WHAT NEEDS TO BE DONE: Throughout the material, some lines may have the word "option". Count them and give the number only.

########################################

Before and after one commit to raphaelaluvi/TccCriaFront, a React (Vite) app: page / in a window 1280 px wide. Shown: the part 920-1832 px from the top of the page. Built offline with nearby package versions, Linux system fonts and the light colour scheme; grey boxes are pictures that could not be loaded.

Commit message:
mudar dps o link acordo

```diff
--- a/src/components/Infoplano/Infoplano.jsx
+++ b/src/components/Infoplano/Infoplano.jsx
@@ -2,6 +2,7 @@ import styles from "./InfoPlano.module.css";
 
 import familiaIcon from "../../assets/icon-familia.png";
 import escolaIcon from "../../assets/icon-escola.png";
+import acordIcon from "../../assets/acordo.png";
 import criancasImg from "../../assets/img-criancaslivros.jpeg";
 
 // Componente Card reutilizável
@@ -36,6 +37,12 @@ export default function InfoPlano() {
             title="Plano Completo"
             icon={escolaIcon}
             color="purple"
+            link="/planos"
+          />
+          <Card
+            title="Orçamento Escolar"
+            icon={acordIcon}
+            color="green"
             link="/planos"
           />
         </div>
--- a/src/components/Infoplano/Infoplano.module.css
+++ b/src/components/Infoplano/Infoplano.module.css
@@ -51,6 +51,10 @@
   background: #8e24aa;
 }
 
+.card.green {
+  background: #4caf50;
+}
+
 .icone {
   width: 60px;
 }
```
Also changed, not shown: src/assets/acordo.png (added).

########################################

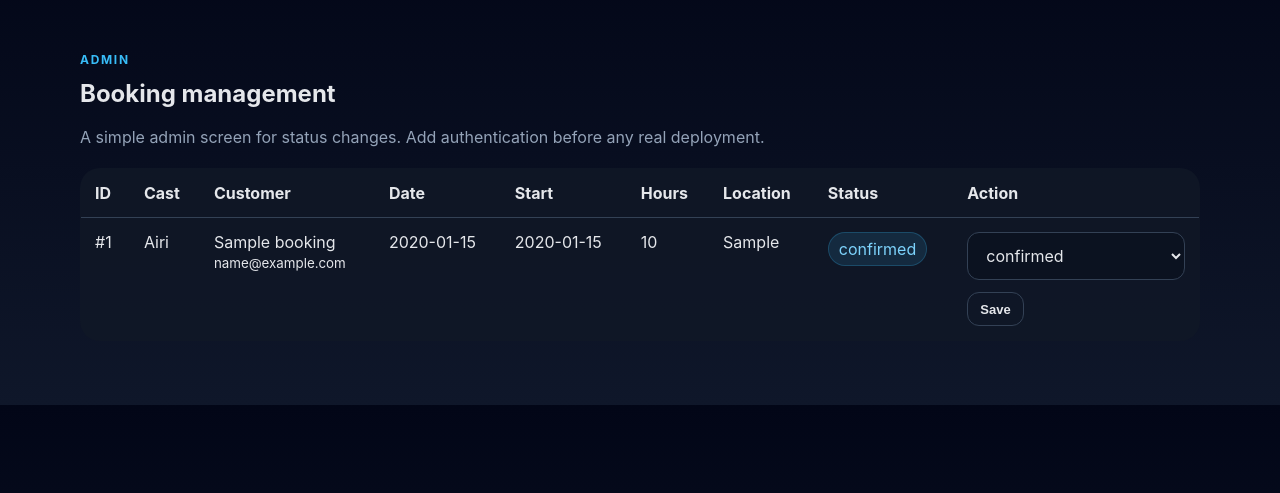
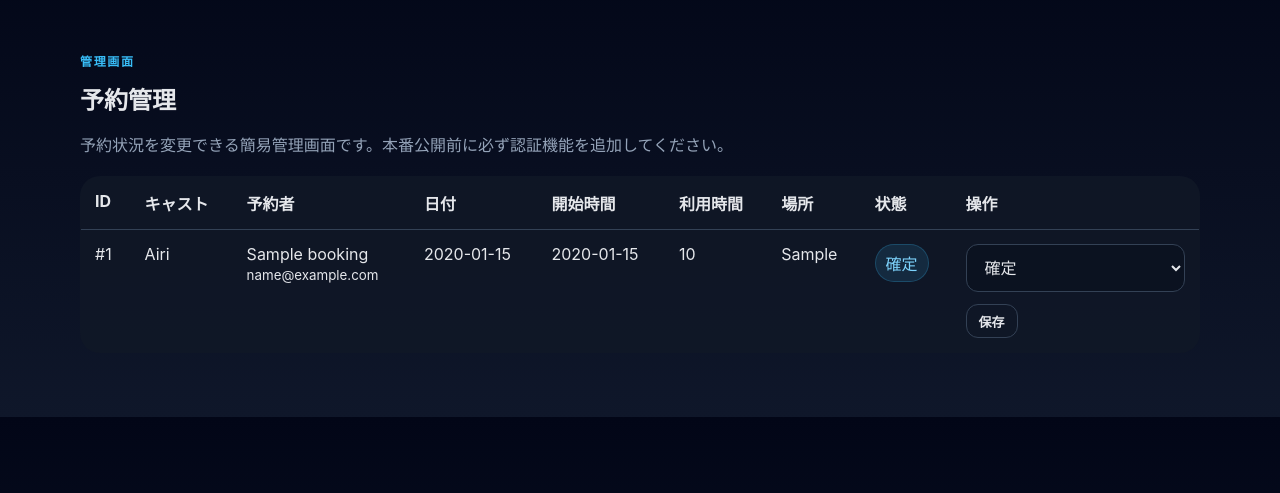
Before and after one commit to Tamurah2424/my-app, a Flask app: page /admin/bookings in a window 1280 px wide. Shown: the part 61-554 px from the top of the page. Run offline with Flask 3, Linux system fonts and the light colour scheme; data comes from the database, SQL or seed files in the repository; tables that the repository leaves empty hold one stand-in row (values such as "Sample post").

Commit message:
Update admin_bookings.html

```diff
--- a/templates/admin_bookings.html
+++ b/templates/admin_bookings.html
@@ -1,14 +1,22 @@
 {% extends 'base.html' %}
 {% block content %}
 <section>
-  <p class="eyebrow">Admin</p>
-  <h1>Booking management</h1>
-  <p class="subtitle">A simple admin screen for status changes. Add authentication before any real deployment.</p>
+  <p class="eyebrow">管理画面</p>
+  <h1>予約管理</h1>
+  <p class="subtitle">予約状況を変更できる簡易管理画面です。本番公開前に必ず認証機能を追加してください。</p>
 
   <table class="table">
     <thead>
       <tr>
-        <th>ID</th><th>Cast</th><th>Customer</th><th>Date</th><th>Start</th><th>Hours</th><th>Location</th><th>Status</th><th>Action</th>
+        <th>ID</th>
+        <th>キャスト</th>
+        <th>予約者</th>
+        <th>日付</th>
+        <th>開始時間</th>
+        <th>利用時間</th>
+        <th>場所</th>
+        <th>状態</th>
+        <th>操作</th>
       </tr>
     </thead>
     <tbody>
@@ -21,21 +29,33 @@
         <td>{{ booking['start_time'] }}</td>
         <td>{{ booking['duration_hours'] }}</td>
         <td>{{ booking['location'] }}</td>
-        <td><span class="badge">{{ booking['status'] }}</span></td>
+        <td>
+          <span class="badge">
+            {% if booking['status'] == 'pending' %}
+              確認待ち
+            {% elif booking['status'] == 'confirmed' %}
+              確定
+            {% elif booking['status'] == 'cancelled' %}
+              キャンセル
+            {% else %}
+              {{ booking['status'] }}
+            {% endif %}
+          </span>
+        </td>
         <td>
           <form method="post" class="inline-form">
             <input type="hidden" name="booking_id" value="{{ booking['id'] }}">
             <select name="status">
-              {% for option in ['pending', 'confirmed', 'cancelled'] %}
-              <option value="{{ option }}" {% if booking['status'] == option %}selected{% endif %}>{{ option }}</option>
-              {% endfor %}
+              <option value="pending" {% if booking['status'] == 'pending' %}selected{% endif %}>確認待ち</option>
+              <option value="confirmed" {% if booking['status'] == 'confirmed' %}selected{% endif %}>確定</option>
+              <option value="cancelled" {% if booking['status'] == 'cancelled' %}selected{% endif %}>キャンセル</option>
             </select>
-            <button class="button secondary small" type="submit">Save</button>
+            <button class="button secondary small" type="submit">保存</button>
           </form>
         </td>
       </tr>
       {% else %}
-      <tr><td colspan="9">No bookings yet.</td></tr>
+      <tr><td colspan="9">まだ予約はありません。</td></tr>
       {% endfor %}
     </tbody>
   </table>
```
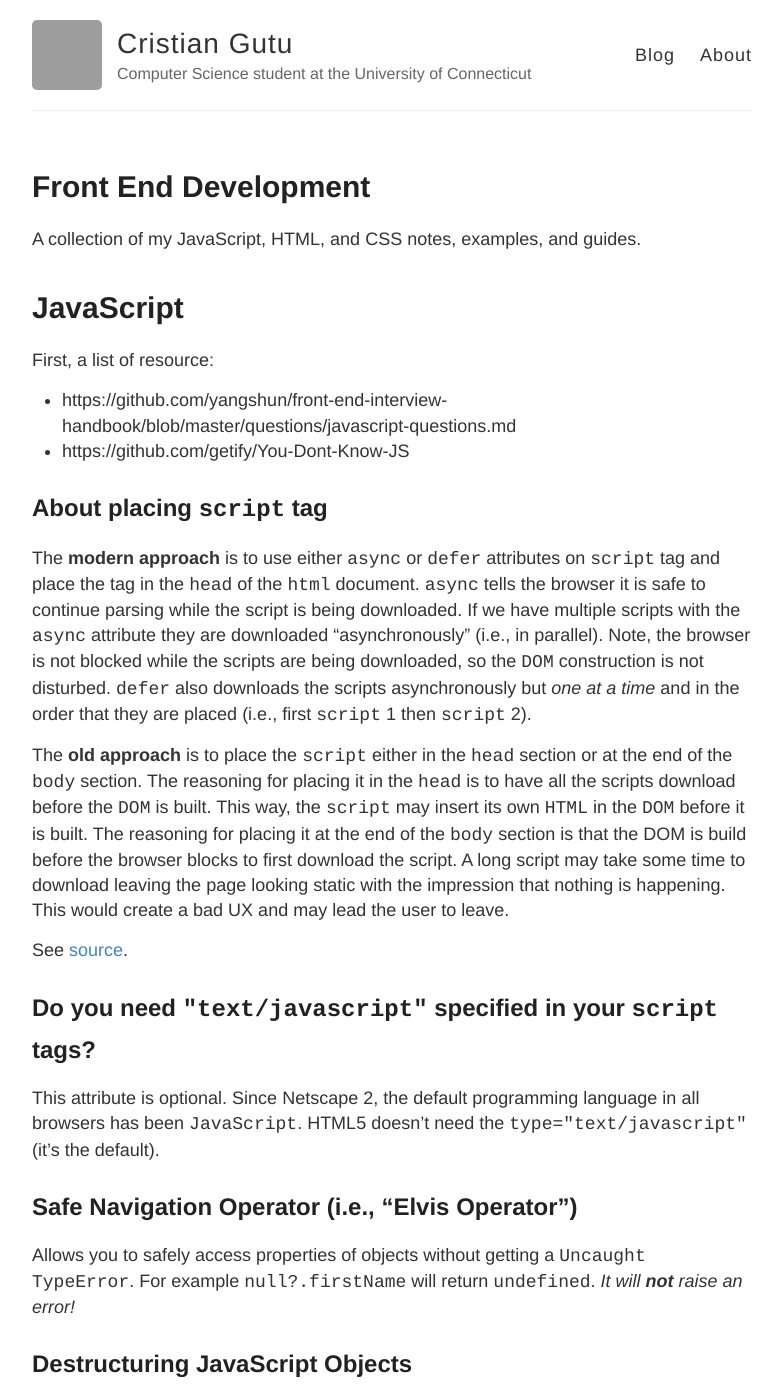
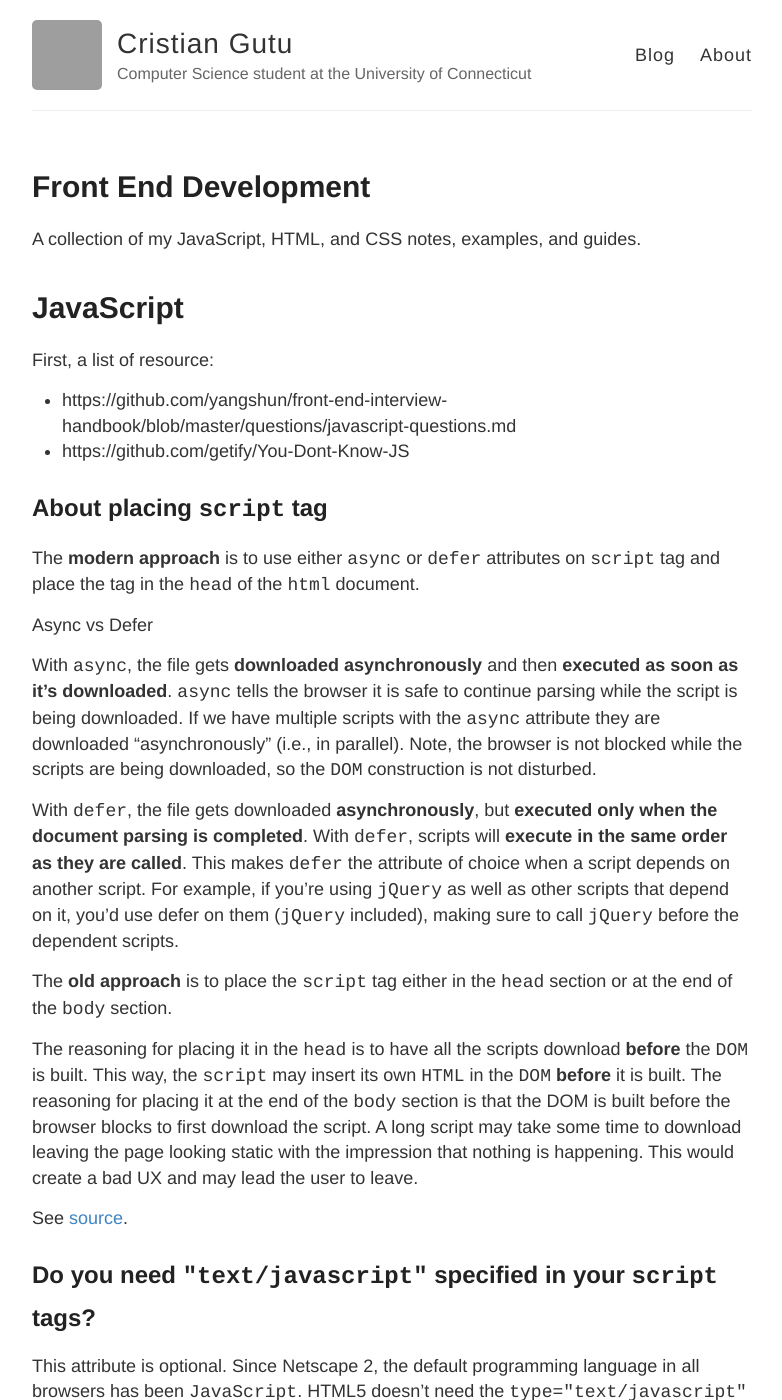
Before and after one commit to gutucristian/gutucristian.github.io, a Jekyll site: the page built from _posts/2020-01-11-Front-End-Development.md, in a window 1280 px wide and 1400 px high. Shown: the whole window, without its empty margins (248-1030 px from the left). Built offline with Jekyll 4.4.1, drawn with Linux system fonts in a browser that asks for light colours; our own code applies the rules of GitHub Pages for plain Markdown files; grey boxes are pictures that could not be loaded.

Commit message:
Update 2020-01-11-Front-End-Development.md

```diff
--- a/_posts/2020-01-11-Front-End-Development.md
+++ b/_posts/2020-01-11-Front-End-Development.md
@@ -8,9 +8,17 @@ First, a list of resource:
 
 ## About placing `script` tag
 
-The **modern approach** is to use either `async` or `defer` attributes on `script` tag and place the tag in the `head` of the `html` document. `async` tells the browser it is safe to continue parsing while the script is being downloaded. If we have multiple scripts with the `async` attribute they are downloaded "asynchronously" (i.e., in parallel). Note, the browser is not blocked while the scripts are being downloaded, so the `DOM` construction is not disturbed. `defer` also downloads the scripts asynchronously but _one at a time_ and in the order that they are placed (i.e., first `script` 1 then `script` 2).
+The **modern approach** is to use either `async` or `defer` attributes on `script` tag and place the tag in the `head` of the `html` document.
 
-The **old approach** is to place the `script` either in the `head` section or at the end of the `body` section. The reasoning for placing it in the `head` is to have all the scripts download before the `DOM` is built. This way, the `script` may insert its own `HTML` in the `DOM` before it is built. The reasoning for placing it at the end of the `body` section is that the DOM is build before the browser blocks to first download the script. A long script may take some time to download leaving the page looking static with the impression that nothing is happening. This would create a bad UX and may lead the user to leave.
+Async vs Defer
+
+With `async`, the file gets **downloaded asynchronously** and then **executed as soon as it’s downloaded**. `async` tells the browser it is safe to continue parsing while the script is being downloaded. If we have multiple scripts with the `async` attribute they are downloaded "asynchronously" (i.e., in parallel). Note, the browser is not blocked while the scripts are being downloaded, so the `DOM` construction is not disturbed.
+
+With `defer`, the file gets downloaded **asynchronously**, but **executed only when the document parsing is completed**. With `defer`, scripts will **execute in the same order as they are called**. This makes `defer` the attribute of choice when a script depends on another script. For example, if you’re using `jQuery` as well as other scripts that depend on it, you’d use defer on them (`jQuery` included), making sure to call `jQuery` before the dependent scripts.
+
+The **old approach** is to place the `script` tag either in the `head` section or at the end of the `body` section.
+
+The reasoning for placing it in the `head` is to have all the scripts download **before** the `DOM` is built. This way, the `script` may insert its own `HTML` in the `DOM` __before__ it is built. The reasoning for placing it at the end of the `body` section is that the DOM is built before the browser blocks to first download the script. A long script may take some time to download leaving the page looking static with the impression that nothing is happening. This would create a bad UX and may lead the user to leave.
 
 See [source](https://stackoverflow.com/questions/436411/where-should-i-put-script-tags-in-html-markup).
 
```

########################################

EXERCISE OUTPUT: 5